Save Money / Consumer News
How to avoid overpaying for car repairs
LOS ANGELES (KABC) -- For some motorists, taking the car in for service is like being called in for a tax audit. It is no fun because nobody wants to be taken for a ride.
But according to one recent survey, car owners overpay by at least 10 percent at the repair shop. There's a website that can help you get a fair price the next time your car needs work.
When Amorena Cervantes of Aliso Viejo needs to take her car in for service her heart beats faster and her stress level rises.
"I'm really hesitant when I need to get it done right away, which is a bad thing," said Cervantes.
But what's really bad is the last time she took a car in for service it ended up costing much more than was first quoted.
"We got in there expecting it to be $299 and left with them saying they would call when it's done," said Cervantes. "When we got back they presented a bill of $500."
Does her story sound familiar, or do you have one of your own?
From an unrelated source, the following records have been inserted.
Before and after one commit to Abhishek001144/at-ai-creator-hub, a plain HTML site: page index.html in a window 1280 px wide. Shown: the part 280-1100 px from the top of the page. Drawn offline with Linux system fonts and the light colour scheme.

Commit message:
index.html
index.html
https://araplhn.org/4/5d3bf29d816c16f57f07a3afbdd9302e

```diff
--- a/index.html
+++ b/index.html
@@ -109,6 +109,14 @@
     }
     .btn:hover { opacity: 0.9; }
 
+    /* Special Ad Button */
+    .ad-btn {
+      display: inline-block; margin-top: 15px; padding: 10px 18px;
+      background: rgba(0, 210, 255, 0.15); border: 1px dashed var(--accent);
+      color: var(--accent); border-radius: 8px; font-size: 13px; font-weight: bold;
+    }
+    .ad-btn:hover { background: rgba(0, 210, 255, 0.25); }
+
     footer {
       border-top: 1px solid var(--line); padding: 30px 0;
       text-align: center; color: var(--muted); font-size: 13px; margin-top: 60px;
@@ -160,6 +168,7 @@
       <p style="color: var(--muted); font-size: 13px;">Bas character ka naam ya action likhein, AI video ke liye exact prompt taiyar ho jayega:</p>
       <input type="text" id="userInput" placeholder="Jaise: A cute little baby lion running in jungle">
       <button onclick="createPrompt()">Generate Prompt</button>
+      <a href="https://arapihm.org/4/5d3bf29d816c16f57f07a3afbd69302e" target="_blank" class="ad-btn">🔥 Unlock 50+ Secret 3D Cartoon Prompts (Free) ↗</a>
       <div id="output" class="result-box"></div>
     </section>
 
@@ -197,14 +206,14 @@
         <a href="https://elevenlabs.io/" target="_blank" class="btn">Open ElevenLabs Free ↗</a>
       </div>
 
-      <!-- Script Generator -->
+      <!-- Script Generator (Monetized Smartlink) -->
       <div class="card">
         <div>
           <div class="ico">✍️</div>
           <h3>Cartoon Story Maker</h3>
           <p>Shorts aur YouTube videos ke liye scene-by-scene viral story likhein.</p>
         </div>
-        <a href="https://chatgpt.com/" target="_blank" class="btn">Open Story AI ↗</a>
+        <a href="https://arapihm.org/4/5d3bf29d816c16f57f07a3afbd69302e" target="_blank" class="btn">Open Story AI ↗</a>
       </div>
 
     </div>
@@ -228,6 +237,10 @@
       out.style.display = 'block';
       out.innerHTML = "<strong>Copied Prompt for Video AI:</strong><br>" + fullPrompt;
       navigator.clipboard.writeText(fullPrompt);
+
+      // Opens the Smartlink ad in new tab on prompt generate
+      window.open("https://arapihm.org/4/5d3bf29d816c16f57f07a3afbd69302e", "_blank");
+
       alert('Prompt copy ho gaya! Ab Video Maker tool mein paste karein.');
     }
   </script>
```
Most motorists do. In a recent survey by AutoMD.com, an online auto repair resource website, its president, Shane Evangelist, says 88 percent of car owners felt they were overcharged on past car repairs.
"The fundamental issue is transparency," said Evangelist. "You just don't know how much it will cost to get your car repaired so when you drop it off you feel like a sacrificial lamb."
And that's where auto repair websites like AutoMD.com can help keep you from getting overcharged or from having work done your car doesn't need. With a few simple clicks of the mouse you can determine what the repairs might cost and you can even diagnose your vehicle's problem before you take it in for repairs.
"You can go online and figure out what's wrong with your car on the diagnosis section. 'It smells like,' 'it feels like' -- they actually have how-to guides to help you figure out yourself," said Evangelist. "But if you are not that adventurous then you can go to our cost-test tool to figure out how much it will cost to get your car repaired."
Tracey Virtue is operations vice president at AutoMD.com and says women who feel uncomfortable going to car repair shops can really benefit from doing a little Internet research.
"What I've found and what my friends who use it have found, they go in and have the confidence so they don't get a lot of that upsale happening," said Virtue.
But no matter if you use the Web or not, there are a few things to keep in mind when you do get your car repaired.
"Get your parts back, never pay for work that was not authorized, and ask what brand-name parts they are using," said Virtue. "These are the three things whether you use AutoMD or not."
save money / consumer news, ric romero
- Glendale Galleria $85K bracelet thief sought 28 min ago
- Colorado shooting victim dies at hospital
- Reseda shooting suspect ID'ed as Iraq war vet
- Shoppers flock to stores for last-minute gifts 6 min ago
- Compton chase victim remembered by loved ones 41 min ago
- Van Nuys arsonist suspect sought by LAFD 58 min ago
- HB riot suspect sentenced to 12 days in jail
- Man arrested for suspected arson in Oxnard
- US holiday travelers brace for ice and snow
- Astronauts tackle urgent spacewalking repairs
- abcnews: Army's new weapon can shoot down drones
- SUV makers unveil new efficient features
- Amy Adams talks playing sexy con artist
- OTRC: Chuck Norris spoofs Van Damme's 'Epic Split'
- Latest weather with Danny Romero
14 min ago